Him: Because I can save $8 and still have something good. The noodles with ginger and scallion are always a decent meal. It’s not like I’m force-feeding myself garbage in the name of fiscal responsibility.
And the other day at Victor’s, I did splurge on that tuna sashimi. Some of it’s a matter of being in a mode of enjoyment versus times when I’m just managing myself. Do you have those modes?
Me: But are you saving $8 thinking you will get something nice someday? And, does some day ever come?
There are definitely things I am reasonable about. Everyday clothes. Cars. Electronics. I don’t need the fanciest/newest/biggest/best phone or stereo or TV or car. And as indulgent as you think I am, I bet if you could look in other women’s closets, you’d be impressed with my thrift.
What I like, and where I don’t skimp: travel, hotels, bed linens, things that go into making a nice house, food. It doesn’t always need to be the fanciest place, or the most expensive thing on the menu…but if I were having lunch in Chinatown, I’d always get the dish I wanted. And I refuse to be lunch-shamed!
Him: I am not saving for something nice. It’s a bulwark against doom.I am not saving for something nice. It’s a bulwark against doom. Me: But there is no doom! There was never any doom. It was earth, all along. Soylent Green is people. Or, something like that.
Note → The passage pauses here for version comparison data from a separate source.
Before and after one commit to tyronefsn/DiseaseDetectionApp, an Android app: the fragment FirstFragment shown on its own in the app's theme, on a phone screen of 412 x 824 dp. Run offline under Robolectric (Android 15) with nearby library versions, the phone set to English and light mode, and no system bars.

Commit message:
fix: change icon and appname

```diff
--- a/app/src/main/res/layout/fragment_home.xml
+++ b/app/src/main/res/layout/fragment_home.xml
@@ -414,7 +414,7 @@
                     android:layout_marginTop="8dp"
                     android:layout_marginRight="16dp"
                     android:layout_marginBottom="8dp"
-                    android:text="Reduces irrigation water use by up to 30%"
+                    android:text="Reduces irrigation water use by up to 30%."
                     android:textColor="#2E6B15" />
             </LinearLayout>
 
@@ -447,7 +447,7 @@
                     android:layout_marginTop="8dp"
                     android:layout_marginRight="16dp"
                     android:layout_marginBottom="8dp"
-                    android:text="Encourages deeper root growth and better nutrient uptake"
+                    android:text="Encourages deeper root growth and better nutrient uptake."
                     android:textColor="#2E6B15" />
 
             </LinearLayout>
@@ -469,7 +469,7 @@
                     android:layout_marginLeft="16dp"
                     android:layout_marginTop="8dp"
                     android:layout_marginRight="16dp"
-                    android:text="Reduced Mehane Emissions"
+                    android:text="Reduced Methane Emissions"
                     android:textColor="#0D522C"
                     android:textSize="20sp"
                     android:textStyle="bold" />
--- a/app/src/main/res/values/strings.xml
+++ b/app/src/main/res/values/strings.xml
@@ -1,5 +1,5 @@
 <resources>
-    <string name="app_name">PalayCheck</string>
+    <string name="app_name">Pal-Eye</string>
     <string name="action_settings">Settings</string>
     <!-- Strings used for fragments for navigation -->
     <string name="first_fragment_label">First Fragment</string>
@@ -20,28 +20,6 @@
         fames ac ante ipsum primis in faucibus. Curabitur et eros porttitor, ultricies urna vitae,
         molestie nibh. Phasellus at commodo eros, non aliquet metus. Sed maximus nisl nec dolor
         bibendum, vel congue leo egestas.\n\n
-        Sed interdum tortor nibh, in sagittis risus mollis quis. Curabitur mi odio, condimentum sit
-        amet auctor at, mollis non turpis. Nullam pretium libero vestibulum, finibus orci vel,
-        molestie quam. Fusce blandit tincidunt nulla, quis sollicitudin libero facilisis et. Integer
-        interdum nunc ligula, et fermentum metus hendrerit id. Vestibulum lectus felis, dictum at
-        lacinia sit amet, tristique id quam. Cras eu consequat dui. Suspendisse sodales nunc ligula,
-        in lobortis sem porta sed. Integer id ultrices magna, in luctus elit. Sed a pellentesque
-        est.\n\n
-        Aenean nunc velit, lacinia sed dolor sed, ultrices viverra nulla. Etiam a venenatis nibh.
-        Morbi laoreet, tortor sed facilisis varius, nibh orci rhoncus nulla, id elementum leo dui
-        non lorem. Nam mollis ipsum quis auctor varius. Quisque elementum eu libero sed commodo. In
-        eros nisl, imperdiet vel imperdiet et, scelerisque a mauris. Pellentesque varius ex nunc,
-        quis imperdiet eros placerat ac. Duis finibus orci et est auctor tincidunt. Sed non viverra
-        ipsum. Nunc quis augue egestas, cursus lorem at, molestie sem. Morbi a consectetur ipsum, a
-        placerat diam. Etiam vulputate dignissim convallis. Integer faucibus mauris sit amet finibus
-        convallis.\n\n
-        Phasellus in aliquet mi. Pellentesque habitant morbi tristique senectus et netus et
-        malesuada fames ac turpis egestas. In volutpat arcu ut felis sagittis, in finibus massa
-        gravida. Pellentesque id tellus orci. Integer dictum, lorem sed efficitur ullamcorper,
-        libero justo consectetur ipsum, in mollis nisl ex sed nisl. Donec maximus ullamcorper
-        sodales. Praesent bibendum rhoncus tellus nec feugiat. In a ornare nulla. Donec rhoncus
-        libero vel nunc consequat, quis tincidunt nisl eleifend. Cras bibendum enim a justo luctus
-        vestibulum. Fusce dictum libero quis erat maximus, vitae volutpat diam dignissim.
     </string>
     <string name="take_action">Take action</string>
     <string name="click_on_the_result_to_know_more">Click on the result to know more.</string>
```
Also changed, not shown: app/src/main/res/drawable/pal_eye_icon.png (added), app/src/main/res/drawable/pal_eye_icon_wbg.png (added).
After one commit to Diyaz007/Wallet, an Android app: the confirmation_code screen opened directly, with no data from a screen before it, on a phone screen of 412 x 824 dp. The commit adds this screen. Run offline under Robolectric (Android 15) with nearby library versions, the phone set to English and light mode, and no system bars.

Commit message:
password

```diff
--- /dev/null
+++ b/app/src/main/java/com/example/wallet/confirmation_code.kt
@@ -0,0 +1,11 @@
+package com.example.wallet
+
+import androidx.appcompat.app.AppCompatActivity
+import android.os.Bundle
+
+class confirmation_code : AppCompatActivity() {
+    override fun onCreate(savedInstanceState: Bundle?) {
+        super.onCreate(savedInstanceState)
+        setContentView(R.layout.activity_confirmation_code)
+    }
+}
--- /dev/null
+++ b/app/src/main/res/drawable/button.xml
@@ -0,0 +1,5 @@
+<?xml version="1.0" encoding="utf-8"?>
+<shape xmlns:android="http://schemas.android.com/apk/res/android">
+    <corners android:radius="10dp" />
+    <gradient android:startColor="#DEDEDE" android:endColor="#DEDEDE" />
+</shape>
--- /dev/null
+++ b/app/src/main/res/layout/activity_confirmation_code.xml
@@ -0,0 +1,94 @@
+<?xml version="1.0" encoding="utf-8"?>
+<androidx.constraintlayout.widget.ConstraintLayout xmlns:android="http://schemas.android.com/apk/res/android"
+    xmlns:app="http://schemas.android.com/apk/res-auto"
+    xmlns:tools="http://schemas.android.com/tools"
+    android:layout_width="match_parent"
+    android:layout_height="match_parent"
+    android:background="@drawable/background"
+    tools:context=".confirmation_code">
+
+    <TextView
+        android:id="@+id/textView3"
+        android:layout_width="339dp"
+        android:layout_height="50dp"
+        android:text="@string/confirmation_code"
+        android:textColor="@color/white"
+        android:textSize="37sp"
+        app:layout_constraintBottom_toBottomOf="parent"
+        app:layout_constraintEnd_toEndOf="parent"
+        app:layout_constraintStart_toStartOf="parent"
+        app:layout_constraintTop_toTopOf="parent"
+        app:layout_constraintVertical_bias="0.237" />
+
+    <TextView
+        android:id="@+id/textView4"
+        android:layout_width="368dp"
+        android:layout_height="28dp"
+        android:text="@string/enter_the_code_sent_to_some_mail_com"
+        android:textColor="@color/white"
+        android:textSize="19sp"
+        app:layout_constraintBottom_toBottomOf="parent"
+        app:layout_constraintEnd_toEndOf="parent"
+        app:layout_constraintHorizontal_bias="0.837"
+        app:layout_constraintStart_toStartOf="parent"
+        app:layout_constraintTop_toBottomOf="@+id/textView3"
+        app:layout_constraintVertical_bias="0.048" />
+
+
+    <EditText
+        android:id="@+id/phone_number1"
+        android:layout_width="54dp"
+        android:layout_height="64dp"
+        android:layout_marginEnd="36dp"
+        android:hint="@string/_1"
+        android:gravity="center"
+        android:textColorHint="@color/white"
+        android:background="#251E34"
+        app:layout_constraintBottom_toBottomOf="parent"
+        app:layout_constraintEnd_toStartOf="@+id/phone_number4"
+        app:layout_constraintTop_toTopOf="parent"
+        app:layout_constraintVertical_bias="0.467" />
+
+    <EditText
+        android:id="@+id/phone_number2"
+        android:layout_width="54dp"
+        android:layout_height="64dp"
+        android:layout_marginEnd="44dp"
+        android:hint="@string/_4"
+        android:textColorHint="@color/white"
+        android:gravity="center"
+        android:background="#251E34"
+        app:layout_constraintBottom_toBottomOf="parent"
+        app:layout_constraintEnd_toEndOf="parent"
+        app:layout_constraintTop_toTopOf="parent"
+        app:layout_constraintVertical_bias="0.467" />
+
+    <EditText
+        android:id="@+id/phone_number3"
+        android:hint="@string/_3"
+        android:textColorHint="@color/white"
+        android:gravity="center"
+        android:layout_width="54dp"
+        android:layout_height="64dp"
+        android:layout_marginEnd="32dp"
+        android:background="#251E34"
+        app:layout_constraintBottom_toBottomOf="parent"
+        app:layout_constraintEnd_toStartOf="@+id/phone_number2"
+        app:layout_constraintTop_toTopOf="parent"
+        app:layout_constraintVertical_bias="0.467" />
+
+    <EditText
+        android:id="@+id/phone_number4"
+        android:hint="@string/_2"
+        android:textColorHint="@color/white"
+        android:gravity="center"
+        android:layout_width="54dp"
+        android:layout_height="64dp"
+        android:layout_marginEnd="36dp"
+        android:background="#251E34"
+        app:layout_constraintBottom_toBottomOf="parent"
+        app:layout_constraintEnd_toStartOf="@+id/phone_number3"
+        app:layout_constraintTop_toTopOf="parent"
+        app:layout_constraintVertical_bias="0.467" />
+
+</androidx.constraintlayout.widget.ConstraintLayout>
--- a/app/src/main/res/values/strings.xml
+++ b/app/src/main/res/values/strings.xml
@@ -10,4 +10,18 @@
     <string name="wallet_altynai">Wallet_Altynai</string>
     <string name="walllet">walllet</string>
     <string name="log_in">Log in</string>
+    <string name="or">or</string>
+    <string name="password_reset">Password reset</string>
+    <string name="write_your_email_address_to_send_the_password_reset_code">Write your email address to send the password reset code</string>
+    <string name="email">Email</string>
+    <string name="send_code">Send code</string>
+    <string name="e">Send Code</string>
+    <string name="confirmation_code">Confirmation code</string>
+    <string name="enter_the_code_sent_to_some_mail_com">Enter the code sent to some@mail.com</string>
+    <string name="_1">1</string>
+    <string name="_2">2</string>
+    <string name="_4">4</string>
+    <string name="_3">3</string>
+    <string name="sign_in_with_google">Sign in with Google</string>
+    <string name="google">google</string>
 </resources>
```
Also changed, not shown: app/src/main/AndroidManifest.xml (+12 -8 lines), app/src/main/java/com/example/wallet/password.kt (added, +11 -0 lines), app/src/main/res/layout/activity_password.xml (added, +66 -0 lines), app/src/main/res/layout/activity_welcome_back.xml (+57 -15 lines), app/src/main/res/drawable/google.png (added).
Him: I wonder if this will change when my book blows up and then becomes a TV show.
Me: I can only hope we find out.